In a 9-3 vote earlier this month, the California Assembly Banking and Finance Committee approved legislation requiring a license for debt collectors and debt buyers, entitled the Debt Collection Licensing Act (SB 908) (DCLA).

The DCLA would prohibit a person from engaging in the business of collecting on a consumer debt in this state without a license and comply with reporting, examination, and other oversight by the California Department of Business Oversight (DBO). If enacted, for the first time since 1992, consumer debt collection agencies and debt buyers in California would be subject to licensing requirements. The DCLA would also require the DBO to respond to consumer complaints and enforce violations.

The DCLA exempts banks and credit unions from the licensure requirement while authorizing DBO to bring enforcement actions against such entities for violating existing fair debt collection laws to which they are already subject. The California Creditors Bar Association continues to oppose the DCLA unless it is amended to exempt attorneys from the licensure requirement in the same manner provided to banks, mortgage banks, and real estate brokers.

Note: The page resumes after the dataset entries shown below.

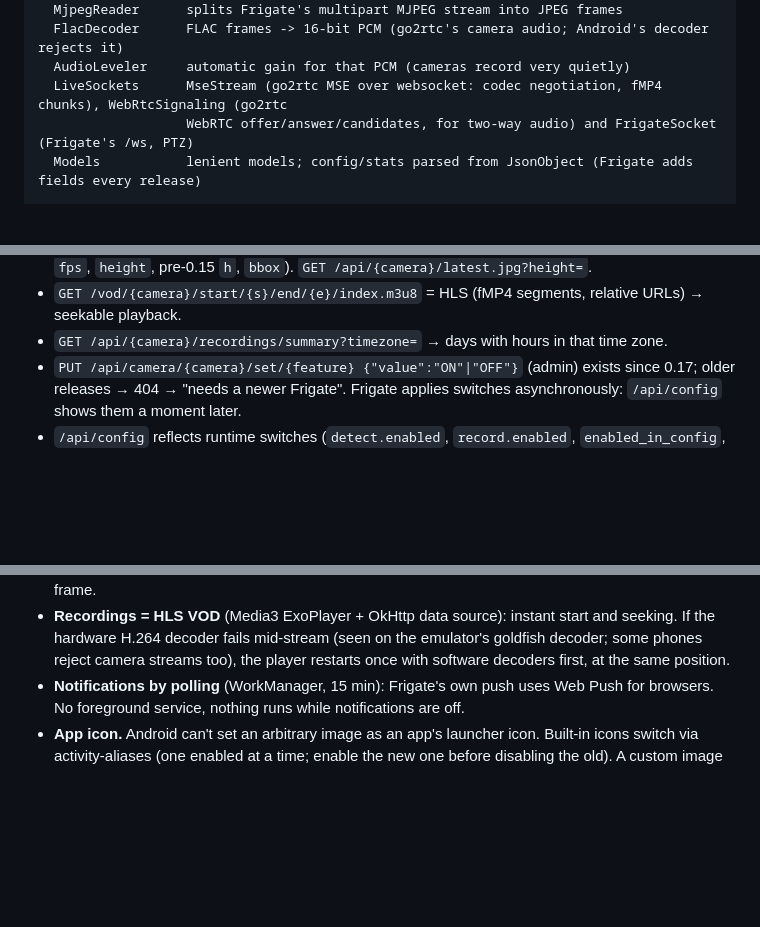
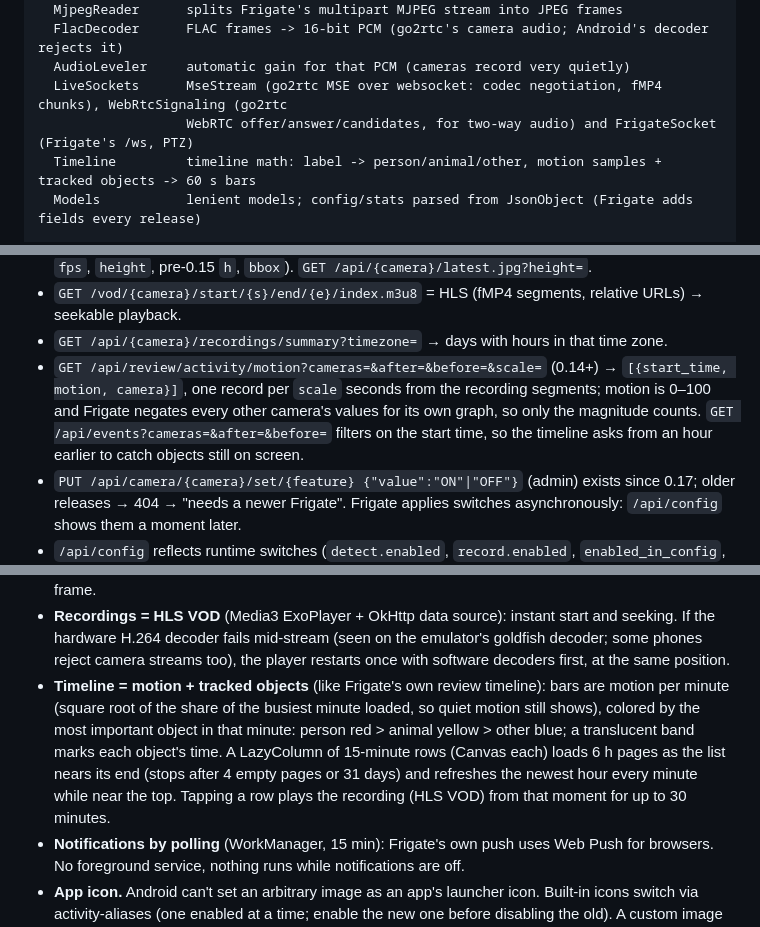
Before and after one commit to revocx35/frigate-mobile, a Markdown page: ARCHITECTURE.md, 3 parts joined by grey strips. Rendered like a GitHub page; blank space fills up the shorter version.

```diff
--- a/ARCHITECTURE.md
+++ b/ARCHITECTURE.md
@@ -16,6 +16,7 @@ core/   (pure Kotlin/JVM, unit-tested without Android)
   AudioLeveler     automatic gain for that PCM (cameras record very quietly)
   LiveSockets      MseStream (go2rtc MSE over websocket: codec negotiation, fMP4 chunks), WebRtcSignaling (go2rtc
                    WebRTC offer/answer/candidates, for two-way audio) and FrigateSocket (Frigate's /ws, PTZ)
+  Timeline         timeline math: label -> person/animal/other, motion samples + tracked objects -> 60 s bars
   Models           lenient models; config/stats parsed from JsonObject (Frigate adds fields every release)
 
 app/
@@ -88,6 +90,10 @@ app/
   pre-0.15 `h`, `bbox`). `GET /api/{camera}/latest.jpg?height=`.
 - `GET /vod/{camera}/start/{s}/end/{e}/index.m3u8` = HLS (fMP4 segments, relative URLs) → seekable playback.
 - `GET /api/{camera}/recordings/summary?timezone=` → days with hours in that time zone.
+- `GET /api/review/activity/motion?cameras=&after=&before=&scale=` (0.14+) → `[{start_time, motion, camera}]`, one
+  record per `scale` seconds from the recording segments; motion is 0–100 and Frigate negates every other camera's
+  values for its own graph, so only the magnitude counts. `GET /api/events?cameras=&after=&before=` filters on the
+  start time, so the timeline asks from an hour earlier to catch objects still on screen.
 - `PUT /api/camera/{camera}/set/{feature} {"value":"ON"|"OFF"}` (admin) exists since 0.17; older releases → 404 →
   "needs a newer Frigate". Frigate applies switches asynchronously: `/api/config` shows them a moment later.
 - `/api/config` reflects runtime switches (`detect.enabled`, `record.enabled`, `enabled_in_config`, …).
@@ -143,6 +149,12 @@ app/
 - **Recordings = HLS VOD** (Media3 ExoPlayer + OkHttp data source): instant start and seeking. If the hardware
   H.264 decoder fails mid-stream (seen on the emulator's goldfish decoder; some phones reject camera streams too),
   the player restarts once with software decoders first, at the same position.
+- **Timeline = motion + tracked objects** (like Frigate's own review timeline): bars are motion per minute (square
+  root of the share of the busiest minute loaded, so quiet motion still shows), colored by the most important object
+  in that minute: person red > animal yellow > other blue; a translucent band marks each object's time. A LazyColumn
+  of 15-minute rows (Canvas each) loads 6 h pages as the list nears its end (stops after 4 empty pages or 31 days)
+  and refreshes the newest hour every minute while near the top. Tapping a row plays the recording (HLS VOD) from
+  that moment for up to 30 minutes.
 - **Notifications by polling** (WorkManager, 15 min): Frigate's own push uses Web Push for browsers. No foreground
   service, nothing runs while notifications are off.
 - **App icon.** Android can't set an arbitrary image as an app's launcher icon. Built-in icons switch via
```
Also changed, not shown: other parts of ARCHITECTURE.md (+1 -0 lines), AGENTS.md (+8 -2 lines), README.md (+3 -0 lines), docs/screenshots/timeline.png (added), 14 other files.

The DCLA already passed in the California Senate 29-4. The California Assembly Appropriations Committee, and the full Assembly, will review the bill next. The Assembly Appropriations Committee scheduled discussion of DCLA for Tuesday, Aug. 18, and continued the discussion to Thursday, Aug. 20. California Gov. Gavin Newsom has indicated that he would sign the bill if it reaches his desk.

Troutman Pepper will continue to follow this legislation and provide an update on any amendments to the DCLA.